North Carolina's unemployment rate at 6.5% is almost half of what it was in April. Data shows Charlotteans are eating at restaurants more often. And the health care industry appears to have stabilized. But progress is slow.

Almost 388,000 fewer North Carolinians had jobs in August of this year compared to 2019, and the number of sit-down diners in Charlotte was down 45% compared to last year.

Many women are experiencing compounding pressures, as sectors like health care and hospitality that employ majority women are experiencing massive layoffs, and data shows women are still more likely to be responsible for household tasks and child care. An expert at UNC Charlotte suggests “the fear is that many of the gains we have made since the 1960s and 1970s will actually go in the opposite direction — not just stalled or slowed, but reversed.”

The housing market continues to be extremely competitive while inventory plummeted more than 50% in August. The median sales price of homes has risen since last year, and homes continue to sell quickly.

The city has launched a “corridor of opportunity” initiative, promising $24.5 million in investments to “revitalize” six areas across Charlotte, including Beatties Ford Road -- pledging a public plaza, businesses, office space and more.

We take a closer look at every angle of the economy and how the Charlotte region is coping six months into a global pandemic. 

GUESTS

Tony Mecia, editor of the Charlotte Ledger Business Newsletter

Ashley Fahey, real estate editor for the Charlotte Business Journal

Glenn Burkins, founder and publisher of QCityMetro.com

Danielle Chemtob, economic growth and development reporter for The Charlotte Observer

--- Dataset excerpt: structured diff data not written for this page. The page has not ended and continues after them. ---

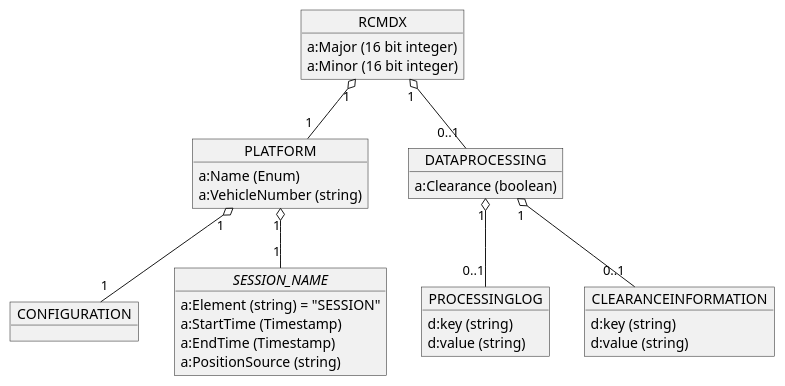
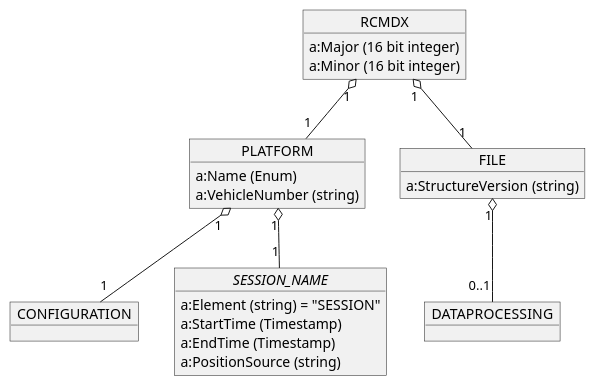
The second of 14 diagrams in images/rcm-dx-images.puml (OpenRailAssociation/rcm-dx), drawn with PlantUML before and after one commit. The commit also changed other lines of this file and 2 other files, not shown here.

Commit message:
Add proposed changes to Processing and Clearance

```diff
--- a/images/rcm-dx-images.puml
+++ b/images/rcm-dx-images.puml
@@ -43,43 +43,34 @@
 @startuml rcmdx_root_group
 
   object RCMDX {
     a:Major (16 bit integer)
     a:Minor (16 bit integer)
   }
-  
+ 
   object PLATFORM {
     a:Name (Enum)
     a:VehicleNumber (string)
   }
-
   RCMDX "1" o-- "1" PLATFORM
 
+  object FILE {
+    a:StructureVersion (string)
+  }
+  RCMDX "1" o-- "1" FILE
+
   object DATAPROCESSING {
-    a:Clearance (boolean)
   }
-  RCMDX "1" o-- "0..1" DATAPROCESSING
-
- object PROCESSINGLOG {
-    d:key (string)
-    d:value (string)
-  }
-  DATAPROCESSING "1" o-- "0..1" PROCESSINGLOG
-
-  object CLEARANCEINFORMATION {
-    d:key (string)
-    d:value (string)
-  }
-  DATAPROCESSING "1" o-- "0..1" CLEARANCEINFORMATION
+  FILE "1" o-- "0..1" DATAPROCESSING
 
   object "CONFIGURATION" as platform_config
   PLATFORM "1" o-- "1" platform_config
 
   object "//SESSION_NAME//" as session_name {
     a:Element (string) = "SESSION"
     a:StartTime (Timestamp)
     a:EndTime (Timestamp)
     a:PositionSource (string)
   } 
   PLATFORM "1" o-- "1" session_name
 
 @enduml
```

Jesse Steinmetz is Assistant Producer of Charlotte Talks with Mike Collins. Before joining WFAE in 2019, he was an intern at WNPR in Hartford, Connecticut and hosted a show at Eastern Connecticut State University.